Do any of these feel familiar to you?
Rocks Don’t Belong in Backpacks
In the Sensitive & Strong Community Cafe, we’re discussing the book BOUNDARIES right now, and I find myself wondering:
What would our daily “hikes” be like without all these invisible rocks in our HSP backpacks?
To be clear: as HSPs, we should carry our own backpacks. Galatians 6:5 clearly says “…for each one should carry their own load.”
However, it does not say “…for each one should carry their own load PLUS all the expectations that other people heap onto that load.” Scripture does not give people permission to put rocks in our backpacks.
And please, let’s agree to never use the cliche “whatever doesn’t kill you makes you stronger” against each other … or ourselves.
Lugging around the rocks of other people’s expectations hasn’t “made me stronger.”
It’s worn me out.
It hasn’t “shown me what I’m capable of.”
It’s depleted me.

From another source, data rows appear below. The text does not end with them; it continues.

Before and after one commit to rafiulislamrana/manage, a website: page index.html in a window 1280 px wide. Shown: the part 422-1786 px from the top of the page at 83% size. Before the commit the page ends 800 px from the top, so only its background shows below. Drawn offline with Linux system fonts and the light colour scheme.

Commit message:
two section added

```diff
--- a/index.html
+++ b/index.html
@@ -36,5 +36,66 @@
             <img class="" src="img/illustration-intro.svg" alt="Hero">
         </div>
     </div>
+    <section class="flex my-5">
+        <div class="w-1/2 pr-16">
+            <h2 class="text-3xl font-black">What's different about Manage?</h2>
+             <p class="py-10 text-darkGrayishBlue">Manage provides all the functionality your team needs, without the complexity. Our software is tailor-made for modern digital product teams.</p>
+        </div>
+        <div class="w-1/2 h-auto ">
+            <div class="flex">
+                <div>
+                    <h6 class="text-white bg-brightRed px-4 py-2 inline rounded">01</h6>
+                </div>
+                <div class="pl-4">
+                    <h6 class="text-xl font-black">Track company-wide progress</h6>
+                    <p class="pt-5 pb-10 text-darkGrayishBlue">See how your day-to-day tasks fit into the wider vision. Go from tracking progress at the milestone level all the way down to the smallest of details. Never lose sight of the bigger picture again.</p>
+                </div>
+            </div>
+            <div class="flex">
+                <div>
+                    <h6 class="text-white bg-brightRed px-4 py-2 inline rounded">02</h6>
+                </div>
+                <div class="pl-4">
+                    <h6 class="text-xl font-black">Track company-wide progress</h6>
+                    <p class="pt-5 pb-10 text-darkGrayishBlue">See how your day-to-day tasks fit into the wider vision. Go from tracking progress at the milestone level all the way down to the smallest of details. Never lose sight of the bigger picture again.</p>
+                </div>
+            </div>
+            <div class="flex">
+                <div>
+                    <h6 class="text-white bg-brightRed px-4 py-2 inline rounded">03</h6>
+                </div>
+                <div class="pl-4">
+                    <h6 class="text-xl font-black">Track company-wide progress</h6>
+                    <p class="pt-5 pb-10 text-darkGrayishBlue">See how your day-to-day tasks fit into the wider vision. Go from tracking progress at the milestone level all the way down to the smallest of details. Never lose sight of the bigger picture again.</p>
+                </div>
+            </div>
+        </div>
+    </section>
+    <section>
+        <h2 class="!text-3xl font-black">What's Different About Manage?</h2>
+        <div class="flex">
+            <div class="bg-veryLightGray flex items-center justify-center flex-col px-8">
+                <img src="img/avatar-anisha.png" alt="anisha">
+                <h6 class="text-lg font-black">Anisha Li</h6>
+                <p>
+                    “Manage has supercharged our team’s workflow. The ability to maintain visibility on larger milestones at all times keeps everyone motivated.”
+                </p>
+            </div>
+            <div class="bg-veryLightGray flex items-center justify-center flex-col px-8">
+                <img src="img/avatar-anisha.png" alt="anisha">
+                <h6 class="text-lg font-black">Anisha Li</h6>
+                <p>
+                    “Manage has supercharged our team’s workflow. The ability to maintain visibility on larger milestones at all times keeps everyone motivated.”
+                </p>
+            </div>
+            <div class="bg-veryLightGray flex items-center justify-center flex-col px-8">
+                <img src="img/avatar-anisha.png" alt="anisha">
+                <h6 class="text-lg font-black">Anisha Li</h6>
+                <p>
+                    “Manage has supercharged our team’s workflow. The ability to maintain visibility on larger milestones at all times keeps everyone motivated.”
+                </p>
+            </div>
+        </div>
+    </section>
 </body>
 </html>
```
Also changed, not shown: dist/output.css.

It hasn’t “helped me believe in myself.”
It’s made me believe the worst about myself.
If you find yourself huffing and puffing along the trail of life, wondering What is wrong with me? I should be able to do better than this!
Know this: Carrying the weight of others’ expectations hurts your HSP heart. It wears you out. It depletes you. It makes you believe the worst about yourself.
This happens whether or not you know those rocks are even there.
How to Remove the Rocks
Here’s where I need to make a rather ironic confession: The first draft of this blog post included these words:
I’m not saying it would be easy. I’m not suggesting that I should be able to run and skip with the same freedom as “Cheri the Mountain Goat” every day of my life.
(Can’t you just hear me trying to deflect the expectations of HSP nay-sayers?)
But then I re-read Christ’s words in Matthew 11:28-30:
Come to me, all you who are weary and burdened, and I will give you rest. Take my yoke upon you and learn from me, for I am gentle and humble in heart, and you will find rest for your souls. For my yoke is easy and my burden is light.
Other people put heavy rocks in our HSP backpacks, leaving us weary, drained, and depleted.
But not Jesus!
Jesus’ burden is light.
Which means I can travel light — so light, in fact, that I am able to run and skip and leap onto logs like “Cheri the Mountain Goat” … every day of my life.
You, too, can travel light.
Accept Jesus’ invitation, “Come to me …”
Hand Him your backpack.
Ask Him to remove the rocks.
Trust His promise, “I will give you rest.”
And then — with your energy renewed and your faith refreshed — hike on!